There is a tragedy in Jane's past from which she's not fully recovered. She has to deal with office politics involving various government departments, her second in command and a bright young new recruit, Ian Hart, whom Jane hopes will unravel the financial tangle.
Jane's mother lives in sheltered housing and seems a bit batty – or is she? Then there is Robert, Jane's boyfriend, about whom she is ambivalent. Richard, Jane's charming brother, believes that Robert is actually an MI5 agent, though Jane finds this hard to credit. She also has two female friends: Sally, a bit of a Sloane who is always trying to get Jane to go out and socialise; and Diana, who is having a long-term affair with an MP and, confusingly, actually is an MI5 agent. Added to the mix are Christopher Bellmore, the sinister second-in-command of Mandell; the mysterious Paula Black, Mandell's secretary (or was she a more personal friend?); and charismatic but slightly dodgy Mark, film investor son of the dead man. There's an old house in Suffolk complete with retainers, an ex-father-in-law in Ireland, and even more.
As Jane's investigation progresses, she realises she is being followed by a mysterious man whose boots leave a star-shaped pattern in the snow.

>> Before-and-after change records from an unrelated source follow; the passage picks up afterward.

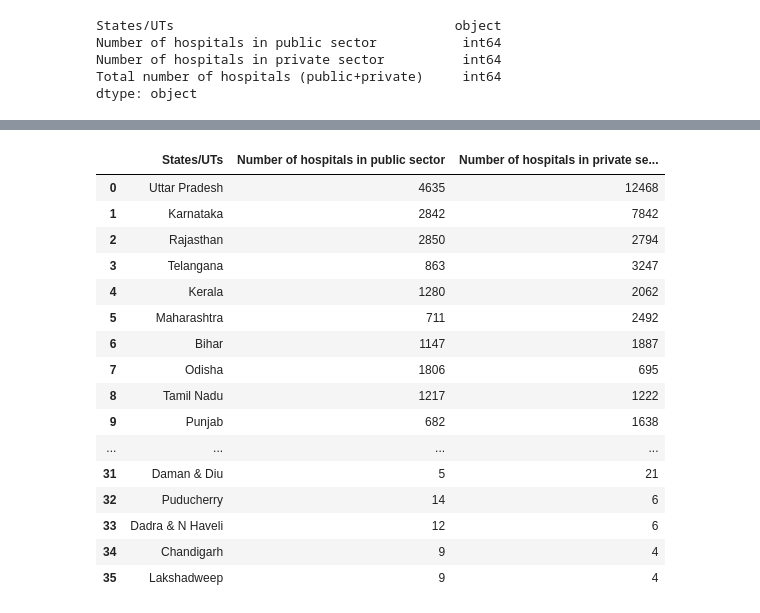
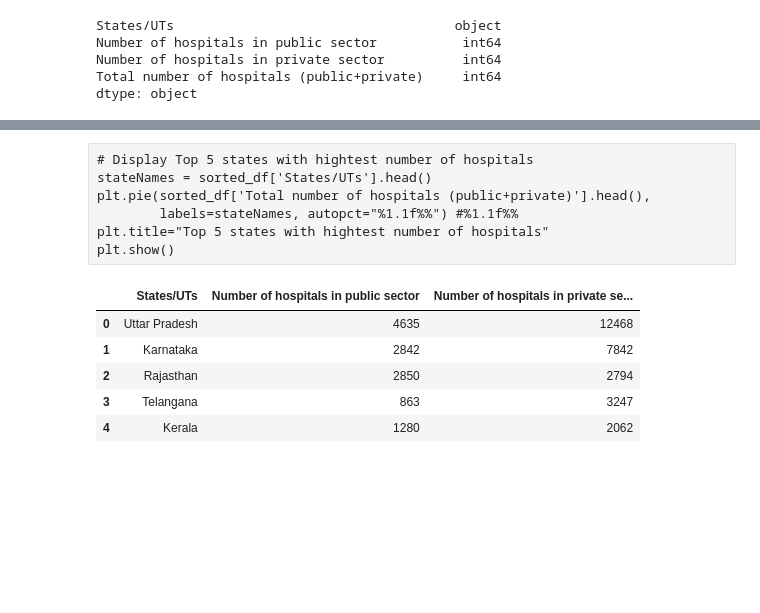
Before and after one commit to srikanthbhadragiri/datascience, a Jupyter notebook: notebooks/Hospitals-States-Public-Private-Count.ipynb, the cells around one changed output, grey strips where cells are left out. Cells and saved outputs as stored; diff of their text form; code cells hidden in the pictures; blank space fills up the shorter version.

```diff
--- a/notebooks/Hospitals-States-Public-Private-Count.ipynb
+++ b/notebooks/Hospitals-States-Public-Private-Count.ipynb
@@ -235,25 +143,21 @@ plt.show()
+# %% [raw]
+# Display Top 5 states with hightest number of hospitals
+stateNames = sorted_df['States/UTs'].head()
+plt.pie(sorted_df['Total number of hospitals (public+private)'].head(),
+        labels=stateNames, autopct="%1.1f%%") #%1.1f%%
+plt.title="Top 5 states with hightest number of hospitals"
+plt.show()
 # %%
 # Extract 3 columns of data (states, public hospitals, private hospitals) to show comparision
 df_private_vs_public = sorted_df[['States/UTs',
                                   'Number of hospitals in public sector',
                                   'Number of hospitals in private sector']]
 # Reset index values
-df_private_vs_public.reset_index(drop=True)
+df_private_vs_public.reset_index(drop=True).head()
 # %% [output]
 |  | States/UTs | Number of hospitals in public sector | Number of hospitals in private se... |
 | 0 | Uttar Pradesh | 4635 | 12468 |
 | 1 | Karnataka | 2842 | 7842 |
 | 2 | Rajasthan | 2850 | 2794 |
 | 3 | Telangana | 863 | 3247 |
 | 4 | Kerala | 1280 | 2062 |
-| 5 | Maharashtra | 711 | 2492 |
-| 6 | Bihar | 1147 | 1887 |
-| 7 | Odisha | 1806 | 695 |
-| 8 | Tamil Nadu | 1217 | 1222 |
-| 9 | Punjab | 682 | 1638 |
-| ... | ... | ... | ... |
-| 31 | Daman & Diu | 5 | 21 |
-| 32 | Puducherry | 14 | 6 |
-| 33 | Dadra & N Haveli | 12 | 6 |
-| 34 | Chandigarh | 9 | 4 |
-| 35 | Lakshadweep | 9 | 4 |
```
Also changed, not shown: parts of 18 cells of this notebook, 1 other file.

Despite the fact that Mark is demonstrably not truthful, Jane embarks on a relationship with him, then inexplicably (to me) hides all kinds of vital information from the admittedly rather unpleasant policeman investigating the death and the missing money.

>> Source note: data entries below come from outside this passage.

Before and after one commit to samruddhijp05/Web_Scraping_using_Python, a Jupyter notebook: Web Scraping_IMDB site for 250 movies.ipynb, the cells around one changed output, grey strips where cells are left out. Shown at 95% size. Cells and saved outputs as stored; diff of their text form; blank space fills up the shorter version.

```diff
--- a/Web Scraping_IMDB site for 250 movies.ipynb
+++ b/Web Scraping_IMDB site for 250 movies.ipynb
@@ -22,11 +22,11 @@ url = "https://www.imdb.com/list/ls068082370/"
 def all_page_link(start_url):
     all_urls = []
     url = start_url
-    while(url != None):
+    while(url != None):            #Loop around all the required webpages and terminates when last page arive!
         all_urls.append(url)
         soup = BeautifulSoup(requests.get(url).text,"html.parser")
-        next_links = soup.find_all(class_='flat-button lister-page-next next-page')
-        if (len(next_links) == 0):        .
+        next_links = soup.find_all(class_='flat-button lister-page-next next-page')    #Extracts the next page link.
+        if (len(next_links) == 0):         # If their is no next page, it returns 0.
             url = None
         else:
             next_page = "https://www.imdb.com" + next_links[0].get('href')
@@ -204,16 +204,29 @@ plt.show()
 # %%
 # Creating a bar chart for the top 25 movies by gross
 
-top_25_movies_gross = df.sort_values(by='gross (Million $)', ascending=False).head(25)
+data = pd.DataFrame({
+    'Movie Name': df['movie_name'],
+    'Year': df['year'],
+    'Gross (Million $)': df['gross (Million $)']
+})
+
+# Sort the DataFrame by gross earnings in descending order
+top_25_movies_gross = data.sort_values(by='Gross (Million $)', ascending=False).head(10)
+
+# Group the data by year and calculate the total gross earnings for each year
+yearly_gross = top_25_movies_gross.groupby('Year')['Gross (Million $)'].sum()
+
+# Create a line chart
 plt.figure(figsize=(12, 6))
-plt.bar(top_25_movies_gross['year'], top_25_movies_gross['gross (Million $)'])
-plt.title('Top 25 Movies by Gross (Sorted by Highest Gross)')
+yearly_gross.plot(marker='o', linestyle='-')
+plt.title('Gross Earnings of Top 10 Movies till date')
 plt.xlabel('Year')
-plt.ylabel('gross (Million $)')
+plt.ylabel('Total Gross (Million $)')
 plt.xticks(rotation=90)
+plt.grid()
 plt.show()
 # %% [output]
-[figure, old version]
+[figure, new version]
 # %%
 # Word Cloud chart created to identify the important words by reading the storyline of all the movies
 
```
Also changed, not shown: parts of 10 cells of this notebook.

It turns out that Mandell senior had been murdered, and when Jane and Ian begin to get close to the money trail, things get ugly. Eventually, Jane either works out what is going on or stumbles across solutions, leading to the obligatory "woman in peril" climax.
The book is packed with incident, perhaps sometimes at the expense of tension. There are also too many characters making fleeting appearances and then fading out. There are lots of pieces of information the reader receives only indirectly, as hints, for example the relevance of the titular sky-blue parcel: this eventually becomes a bit irritating. The civil service sections are authentic and left me wanting to know more about the workings of a Treasury investigation. But some of the other themes are not so involving.

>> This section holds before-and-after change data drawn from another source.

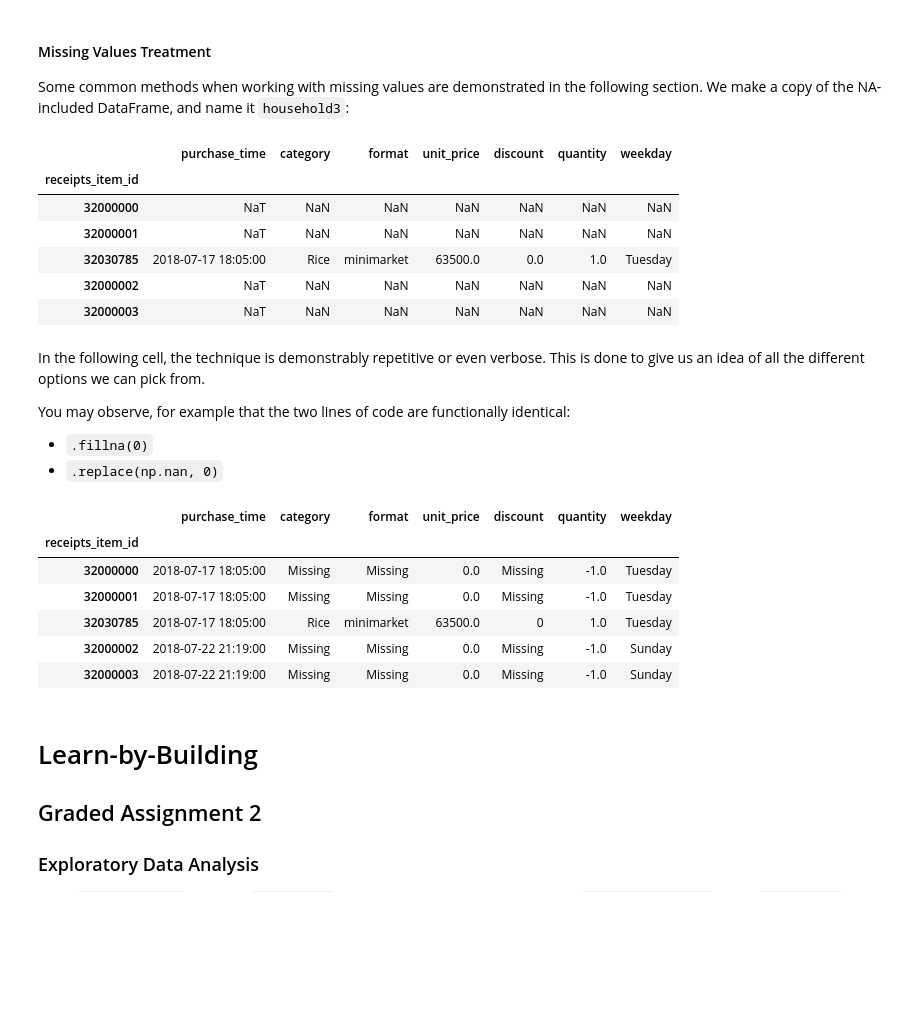
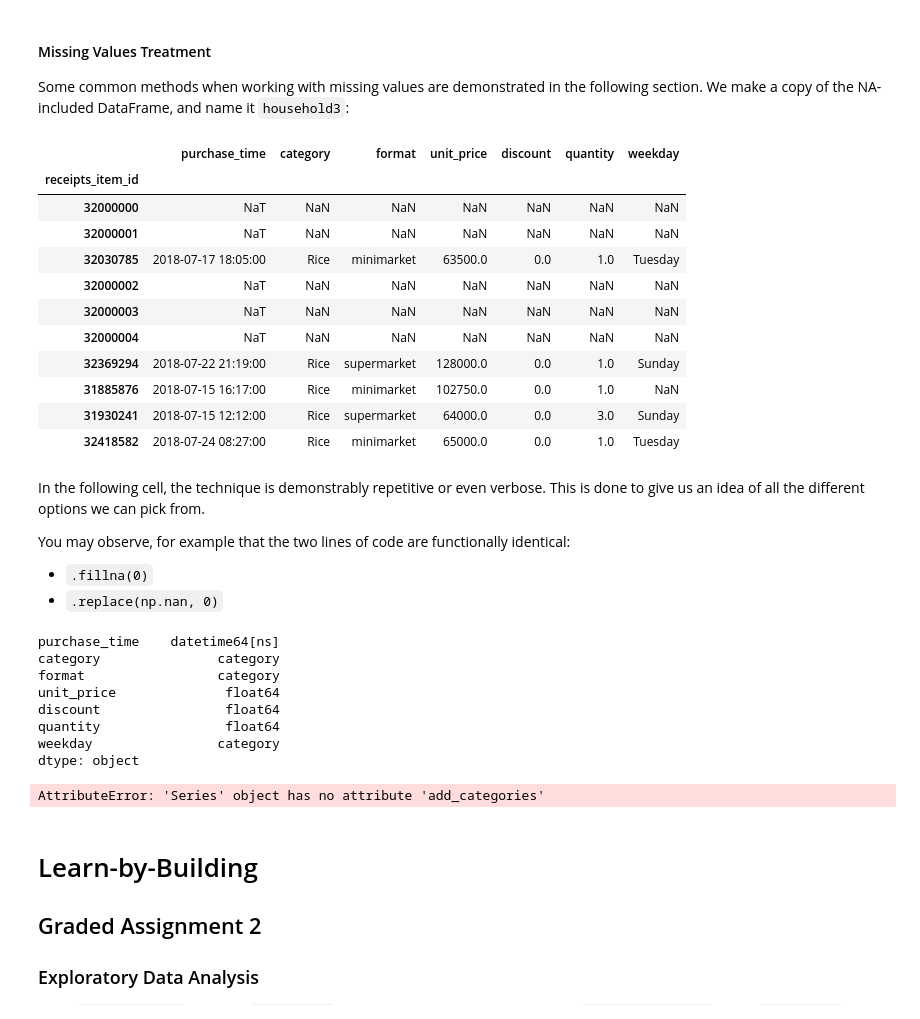
Before and after one commit to natali/dataanalysis, a Jupyter notebook: 2_Exploratory_Data_Analysis2.ipynb, the cells around one changed output. Drawn from its saved outputs; the diff is of its cells as text; code cells hidden in the pictures; blank space fills up the shorter version.

```diff
--- a/2_Exploratory_Data_Analysis2.ipynb
+++ b/2_Exploratory_Data_Analysis2.ipynb
@@ -745,34 +813,40 @@ Going back to `household2`: what is a reasonable strategy? List them down or in
 Some common methods when working with missing values are demonstrated in the following section. We make a copy of the NA-included DataFrame, and name it `household3`:
 # %%
 household3 = household2.copy()
-household3.head()
+household3.head(10)
 # %% [output]
 |  | purchase_time | category | format | unit_price | discount | quantity | weekday |
 | receipts_item_id |  |  |  |  |  |  |  |
 | 32000000 | NaT | NaN | NaN | NaN | NaN | NaN | NaN |
 | 32000001 | NaT | NaN | NaN | NaN | NaN | NaN | NaN |
 | 32030785 | 2018-07-17 18:05:00 | Rice | minimarket | 63500.0 | 0.0 | 1.0 | Tuesday |
 | 32000002 | NaT | NaN | NaN | NaN | NaN | NaN | NaN |
 | 32000003 | NaT | NaN | NaN | NaN | NaN | NaN | NaN |
+| 32000004 | NaT | NaN | NaN | NaN | NaN | NaN | NaN |
+| 32369294 | 2018-07-22 21:19:00 | Rice | supermarket | 128000.0 | 0.0 | 1.0 | Sunday |
+| 31885876 | 2018-07-15 16:17:00 | Rice | minimarket | 102750.0 | 0.0 | 1.0 | NaN |
+| 31930241 | 2018-07-15 12:12:00 | Rice | supermarket | 64000.0 | 0.0 | 3.0 | Sunday |
+| 32418582 | 2018-07-24 08:27:00 | Rice | minimarket | 65000.0 | 0.0 | 1.0 | Tuesday |
 # %% [markdown]
 In the following cell, the technique is demonstrably repetitive or even verbose. This is done to give us an idea of all the different options we can pick from.
 
 You may observe, for example that the two lines of code are functionally identical:
 - `.fillna(0)`
 - `.replace(np.nan, 0)`
-# %%
-household3[['category', 'format','discount']] = household3[['category', 'format','discount']].fillna('Missing')
-household3.unit_price = household3.unit_price.fillna(0)
-household3.purchase_time = household3.fillna(method='bfill')
-household3.weekday = household3.purchase_time.dt.weekday_name
-household3.quantity = household3.quantity.replace(np.nan, -1)
-
-household3.head()
-# %% [output]
-|  | purchase_time | category | format | unit_price | discount | quantity | weekday |
-| receipts_item_id |  |  |  |  |  |  |  |
-| 32000000 | 2018-07-17 18:05:00 | Missing | Missing | 0.0 | Missing | -1.0 | Tuesday |
-| 32000001 | 2018-07-17 18:05:00 | Missing | Missing | 0.0 | Missing | -1.0 | Tuesday |
-| 32030785 | 2018-07-17 18:05:00 | Rice | minimarket | 63500.0 | 0 | 1.0 | Tuesday |
-| 32000002 | 2018-07-22 21:19:00 | Missing | Missing | 0.0 | Missing | -1.0 | Sunday |
-| 32000003 | 2018-07-22 21:19:00 | Missing | Missing | 0.0 | Missing | -1.0 | Sunday |
+# %%
+household3.dtypes
+# %% [output]
+purchase_time    datetime64[ns]
+category               category
+format                 category
+unit_price              float64
+discount                float64
+quantity                float64
+weekday                category
+dtype: object
+# %%
+#household3 = household3[['category', 'format','discount']].add_categories('Missing')
+household3['category'] = household3['category'].add_categories('Missing')
+household3[['category', 'format','discount']] = household3[['category', 'format','discount']].fillna('Missing')
+# %% [output]
+AttributeError: 'Series' object has no attribute 'add_categories'
```
Also changed, not shown: parts of 18 cells of this notebook, 10 other files.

The book is self-published and is in a nice, readable format with lovely white pages. But I do wonder how much editing was done. The book is bursting with ideas, which a thorough edit could have turned into a really pacy, exciting thriller.
THE SKY BLUE PARCEL is a promising debut, and I'm glad Jane is to have another outing (next time, an attempted coup d’etat is involved), but I do hope that the second in the series will have fewer elements that are more developed, fewer characters, and fewer words.